Do product pushers really *want* to make their wares inaccessible to anyone who doesn't meet their intelligence quotient? I doubt it. That's where user support material becomes a tool for generating profit: Good documentation makes it easy to use a well-made product. Fantastic documentation makes it easy to use any product.

The faster a consumer reaches the profound pleasure of accomplishment that comes with getting the most out of a product (recalling the entire loaf of bread voraciously consumed the day our family bought its first electric toaster, or discovering that DVDs let you flip from scene to scene with a couple of clicks), the sooner they forget what life was like without your product and begin to publicly extoll its virtues.

Cheers. www.cyberscribe.ca

Mantra35 said...

This link makes my point more clear.
http://www.humanfactors.com/downloads/jun09.asp#research

Anindita said...

Cyberscribe, I generally agree with your views.

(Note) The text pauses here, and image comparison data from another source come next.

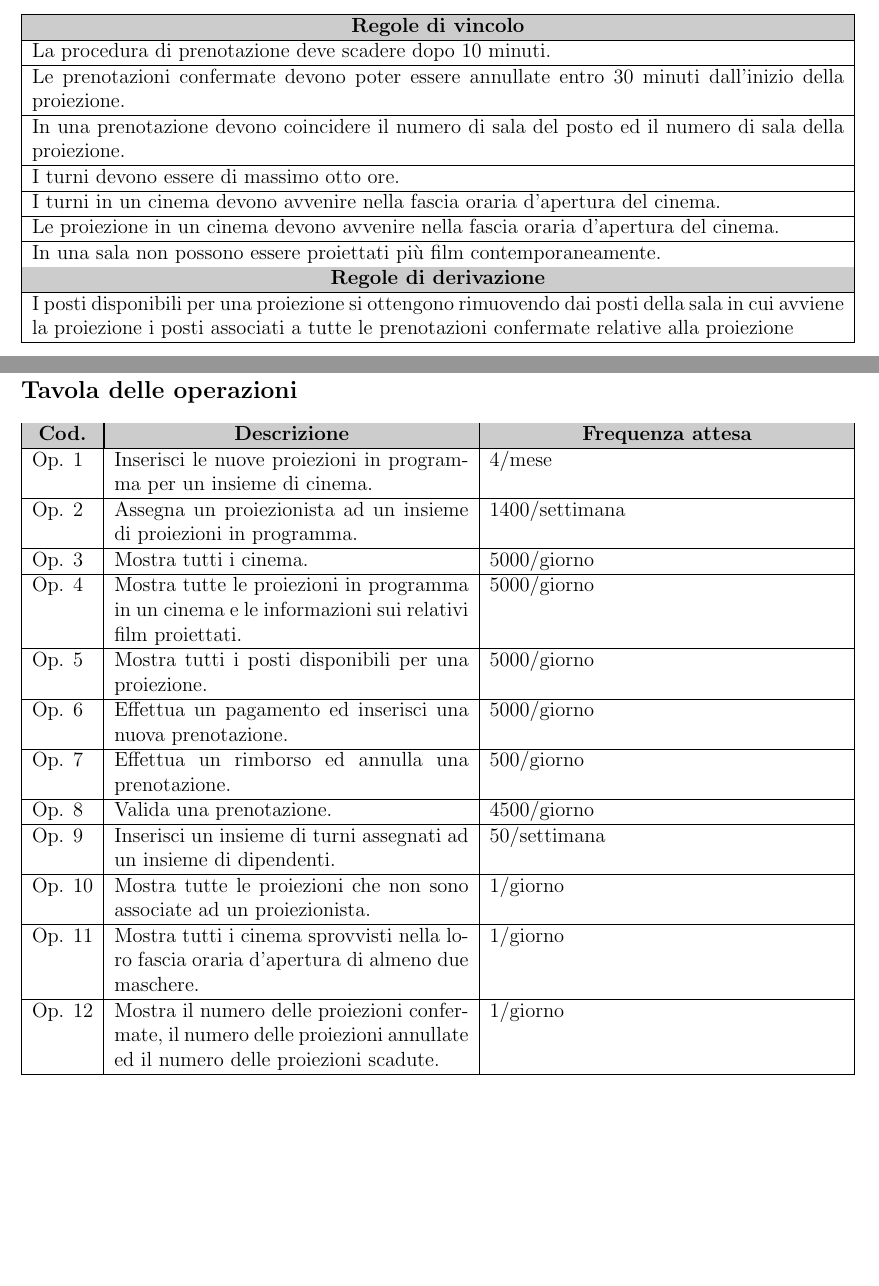
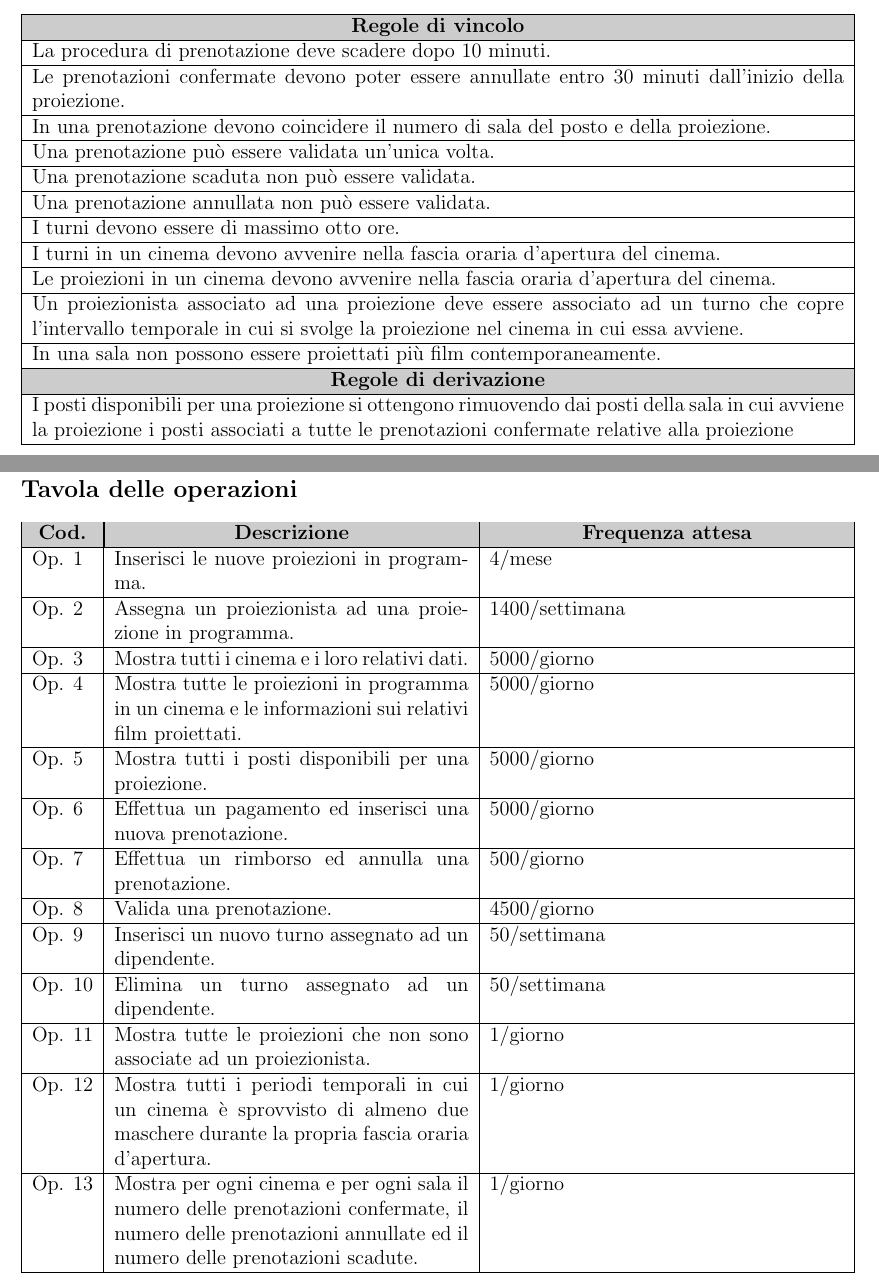
Before and after one commit to buracchi/cinema-management-system, a LaTeX document (docs/documentazione.tex, which reads docs/chapters/progettazione_concettuale.tex, docs/chapters/progettazione_logica.tex): two parts of pages 18 and 21 of 37, joined at a grey line, cut so that both start at the same text, the shorter picture padded with empty space. Compiled offline with pdfLaTeX.

Commit message:
Update documentation

```diff
--- a/docs/chapters/progettazione_concettuale.tex
+++ b/docs/chapters/progettazione_concettuale.tex
@@ -127,12 +127,18 @@ identificativo artificiale.
     Le prenotazioni confermate devono poter essere annullate entro 30 minuti
     dall'inizio della proiezione.                             \\\hline
     In una prenotazione devono coincidere il numero di sala del posto
-    ed il numero di sala della proiezione.                    \\\hline
+    e della proiezione.                                       \\\hline
+    Una prenotazione può essere validata un'unica volta.      \\\hline
+    Una prenotazione scaduta non può essere validata.         \\\hline
+    Una prenotazione annullata non può essere validata.       \\\hline
     I turni devono essere di massimo otto ore.                \\\hline
     I turni in un cinema devono avvenire nella fascia oraria d'apertura
     del cinema.                                               \\\hline
-    Le proiezione in un cinema devono avvenire nella fascia oraria d'apertura
+    Le proiezioni in un cinema devono avvenire nella fascia oraria d'apertura
     del cinema.                                               \\\hline
+    Un proiezionista associato ad una proiezione deve essere associato
+    ad un turno che copre l'intervallo temporale in cui si svolge la proiezione
+    nel cinema in cui essa avviene.                           \\\hline
     In una sala non possono essere proiettati più film contemporaneamente.
     \\ \hline
     \rowcolor{tblhdrcolor}
--- a/docs/chapters/progettazione_logica.tex
+++ b/docs/chapters/progettazione_logica.tex
@@ -140,15 +140,15 @@
      & \multicolumn{1}{|c|}{\textbf{Frequenza attesa}}
     \\ \hline
     Op. 1
-     & Inserisci le nuove proiezioni in programma per un insieme di cinema.
+     & Inserisci le nuove proiezioni in programma.
      & 4/mese
     \\ \hline
     Op. 2
-     & Assegna un proiezionista ad un insieme di proiezioni in programma.
+     & Assegna un proiezionista ad una proiezione in programma.
      & 1400/settimana
     \\ \hline
     Op. 3
-     & Mostra tutti i cinema.
+     & Mostra tutti i cinema e i loro relativi dati.
      & 5000/giorno
     \\ \hline
     Op. 4
@@ -173,21 +173,26 @@
      & 4500/giorno
     \\ \hline
     Op. 9
-     & Inserisci un insieme di turni assegnati ad un insieme di dipendenti.
+     & Inserisci un nuovo turno assegnato ad un dipendente.
      & 50/settimana
     \\ \hline
     Op. 10
+     & Elimina un turno assegnato ad un dipendente.
+     & 50/settimana
+    \\ \hline
+    Op. 11
      & Mostra tutte le proiezioni che non sono associate ad un proiezionista.
      & 1/giorno
     \\ \hline
-    Op. 11
-     & Mostra tutti i cinema sprovvisti nella loro fascia oraria d'apertura di
-    almeno due maschere.
+    Op. 12
+     & Mostra tutti i periodi temporali in cui un cinema è sprovvisto di
+    almeno due maschere durante la propria fascia oraria d'apertura.
      & 1/giorno
     \\ \hline
-    Op. 12
-     & Mostra il numero delle proiezioni confermate, il numero delle proiezioni
-    annullate ed il numero delle proiezioni scadute.
+    Op. 13
+     & Mostra per ogni cinema e per ogni sala il numero delle prenotazioni
+    confermate, il numero delle prenotazioni annullate ed il numero delle
+    prenotazioni scadute.
      & 1/giorno
     \\ \hline
 \end{tabularx}
```
Also changed, not shown: docs/chapters/progettazione_fisica.tex (+12 -6 lines), docs/chapters/progettazione_logica.tex (30 more changed lines).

However, for documentation to be seen as a revenue centre or a profit centre, it would have to show (as a revenue centre) sales that are directly linked to documentation or (as a prodit centre) profits (either as decreased costs or as increased sales) that can be attributed to documentation. The only problem there is - how to? Everyone (including the buyer) will agree that good documentation makes a difference (your example of the newly-bought oven comes to mind - together with the aroma of freshly-baked loaves) but no one reads a help doc before buying a product - only after - so, it'd be difficult to link docs with increased sales. We could link our docs to decreased costs - by contending that decreased calls to support centres are a result of our excellent doc - but again, how do we establish that the drop in support calls is directly attributable to good documentation?

Thoughts?

Anonymous said...

Documentation probably doesn't improve immediate profits, but improves long term profits because it increases the chances a customer will come back for more.

Marc Achtelig said...

I strongly agree with the previous comment. It is a long-term investment, not a short-term one. So good documentation is an excellent investment for a company that plans to sell its products under the same brand for a long time. It might be a poorer investment for a company that plans to drop a brand after a short time and is looking for optimizing short-term profit.